Pinshane Y. Huang, Team Member

Pinshane Y. Huang

Team Member

Assistant Professor, Materials Science and Engineering, University of Illinois

Professor Huang's current research is focused around transmission electron microscopy and spectroscopy of two-dimensional materials and soft-hard interfaces. Her work has produced iconic images showing how defects occur in atomically thin materials such as graphene, 2D semiconductors, and silica glass.

Bo Li, Team Member

Bo Li

Team Member

Professor and Chair, Data Science Founder Professorial Scholar, Department of Statistics, University of Illinois
Faculty Affiliate, National Center for Supercomputing Applications, University of Illinois

Dr. Li's research mainly focuses on spatial and spatio-temporal statistics and environmental statistics concerning problems in climatology, atmospheric sciences, public health, forestry and agriculture.

Klara Nahrstedt, Team Member

Klara Nahrstedt

Team Member

Ralph and Catherine Fisher Professor, Department of Computer Science, University of Illinois
Director of the Coordinated Science Laboratory, University of Illinois

Professsor Nahrstedt's research interests are directed toward trustworthy multimedia distributed systems and networking, quality of service (QoS) and resource management in Internet and mobile systems, real-time security in wireless networks for trustworthy power grids, edge-cloud systems, cyber-physical system security for electric vehicles, health systems, 3D tele-immersive systems, and advanced edge-cloud-based cyber-infrastructures for scientific instruments.

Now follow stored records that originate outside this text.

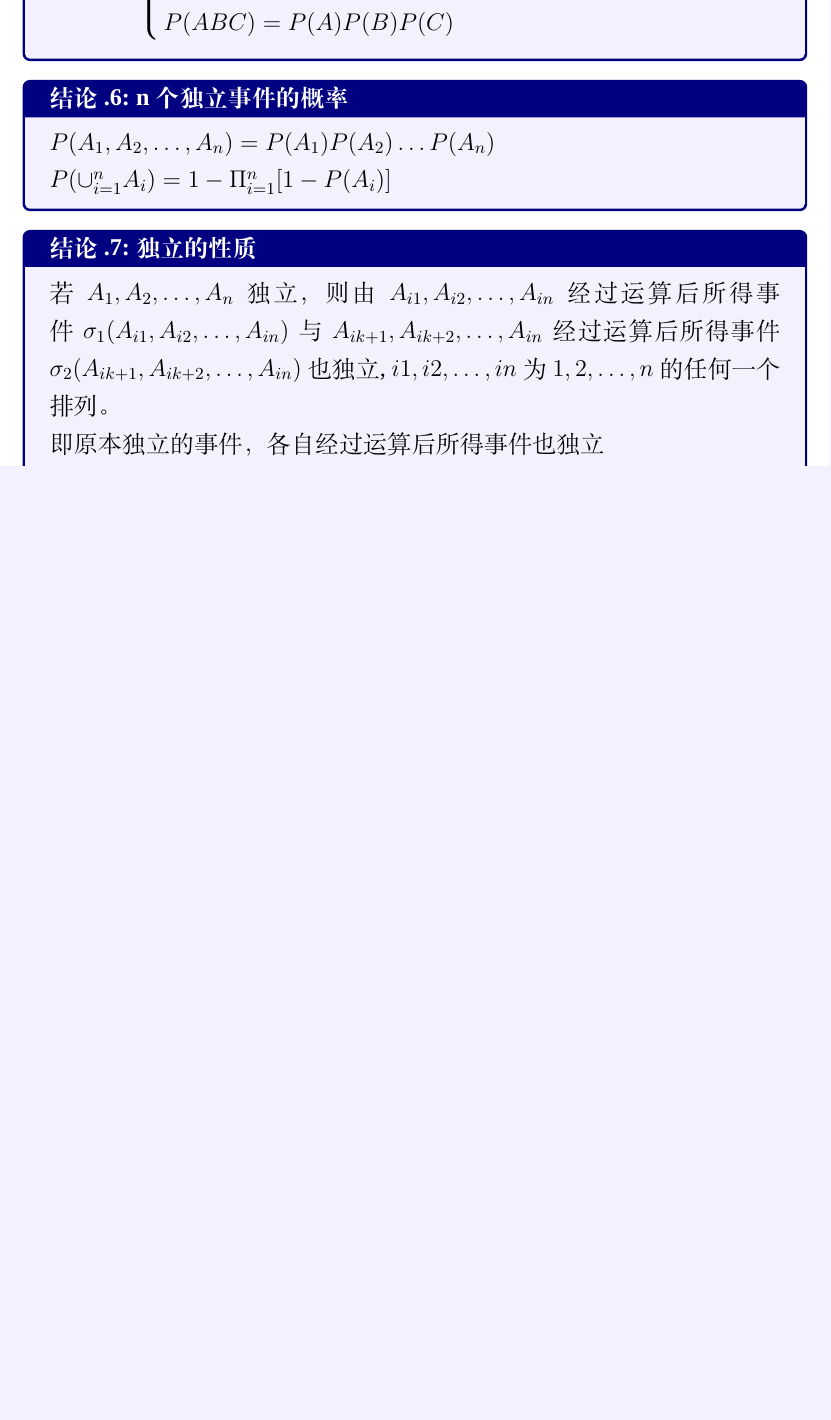
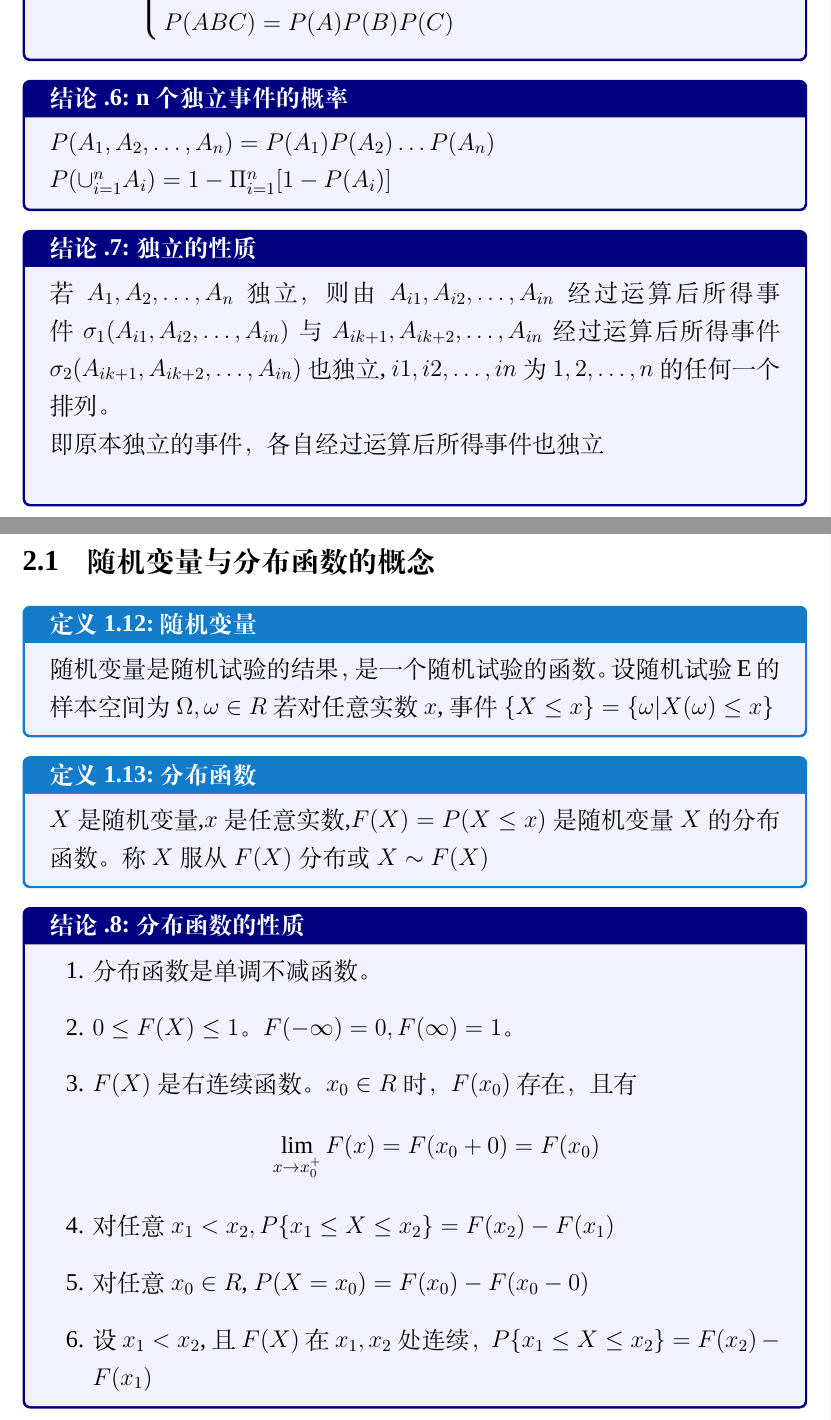
Before and after one commit to luoyueyuguang/NEPP_notes, a LaTeX book (math/main.tex, which reads math/probality/chap2.tex): part of page 11 of 11 before the commit and two parts of pages 11 and 12 of 14 after it, the two joined at a grey line, cut so that both start at the same text, the shorter picture padded with empty space. Compiled offline with XeLaTeX; a missing font is replaced by an installed copy or a similar font.

Commit message:
chap 2 half

```diff
--- a/math/main.tex
+++ b/math/main.tex
@@ -41,6 +41,8 @@
 
 \usepackage{caption} % 用于计数器管理
 \usepackage{chngcntr} % 用于计数器与章节关联
+
+\usepackage{booktabs}
 
 % 设置页眉页脚
 % 仅在中间显示页码
--- a/math/probality/chap2.tex
+++ b/math/probality/chap2.tex
@@ -0,0 +1,28 @@
+\section{一维随机变量及其分布}
+\subsection{随机变量与分布函数的概念}
+\begin{mydef}{随机变量}{random variable}
+随机变量是随机试验的结果，是一个随机试验的函数。
+设随机试验E的样本空间为$\Omega, \omega \in R$若对任意实数$x$,事件
+$
+\{X \leq x\} = \{\omega | X(\omega) \leq x \}
+$
+\end{mydef}
+
+\begin{mydef}{分布函数}{distribution function}
+$X$是随机变量,$x$是任意实数,$F(X) = P(X \leq x)$是随机变量$X$的
+分布函数。称$X$服从$F(X)$分布或$X \sim F(X)$
+\end{mydef}
+
+\begin{conclusion}{分布函数的性质}{distribution function properties}
+\begin{enumerate}
+    \item 分布函数是单调不减函数。
+    \item $0 \leq F(X) \leq 1$。$F(-\infty) = 0, F(\infty) = 1$。
+    \item $F(X)$是右连续函数。$x_{0} \in R$时，$F(x_{0})$存在，且有
+    $$
+    \lim_{x \to {x_{0}^{+}}} F(x) = F(x_{0} + 0) = F(x_{0})
+    $$
+    \item 对任意$x_{1} < x_{2}, P\{x_{1} \leq X \leq x_{2}\} = F(x_{2}) - F(x_{1})$
+    \item 对任意$x_{0} \in R$, $P(X = x_{0}) = F(x_{0}) - F(x_{0} - 0)$
+    \item 设$x_{1} < x_{2}$,且$F(X)$在$x_{1},x_{2}$处连续，$P\{x_{1} \leq X \leq x_{2}\} = F(x_{2}) - F(x_{1})$
+\end{enumerate}
+\end{conclusion}
```
Also changed, not shown: math/probality/probality.tex (+2 -0 lines), math/out/main.pdf, math/probality/chap2.tex (37 more changed lines), 4 other files.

Luke Olson, Team Member

Luke Olson

Team Member

Professor, Computer Science, University of Illinois
Willett Faculty Scholar

Professor Olson's research interests are in the areas of scientific computing and numerical analysis. His work focuses on numerical methods for partial differential equations, such as finite element methods, and sparse matrix solvers that arise in these settings.

André Schleife, Team Member

André Schleife

Team Member

Assistant Professor, Materials Science and Engineering, University of Illinois

Professor Schleife's research group uses advanced computation to understand and predict the intricate interplay of charge, spin, and lattice degrees of freedom with external excitations for materials in electronic and energy applications and under extreme conditions. He studies electronic excitations, triggered by interaction with electromagnetic and particle radiation, and subsequent femto-second relaxation processes.

Dallas R. Trinkle, Team Member

Dallas R. Trinkle

Team Member

Willett Faculty Scholar and Professor in Materials Science and Engineering, University of Illinois
Associate Head of Materials Science and Engineering, University of Illinois

Professor Trinkle's research focuses on computational methods for studying defects in materials at the atomic-scale using density-functional theory, and novel techniques to understand problems in mechanical behavior and transport. This has led to ab initio predictions of solid-solution softening in molybdenum, solute strengthening and softening in magnesium alloys, pipe diffusion of hydrogen in palladium, diffusion of oxygen in titanium and solutes in magnesium, among others.

Matthew Turk, Team Member

Matthew Turk

Team Member

Research Assistant Professor, Department of Astronomy, University of Illinois
Faculty Affiliate, National Center for Supercomputing Applications, University of Illinois

Professor Turk's research focus is on data analysis and visualization, social structures of academic software communities, information transmission through software, formation of the first stars and galaxies, primordial chemistry, high-performance computing and computational simulations and analysis and visualization of astrophysical data.

Lucas K. Wagner, Team Member

Lucas K. Wagner

Team Member

Assistant Professor, Physics, University of Illinois

Professor Wagner's research focuses on using high performance computation to simulate complex systems, and draw physical insights from those simulations. He uses quantum Monte Carlo calculations to accurately describe the wave functions of realistic models of electrons and nuclei, including correlations between electrons explicitly.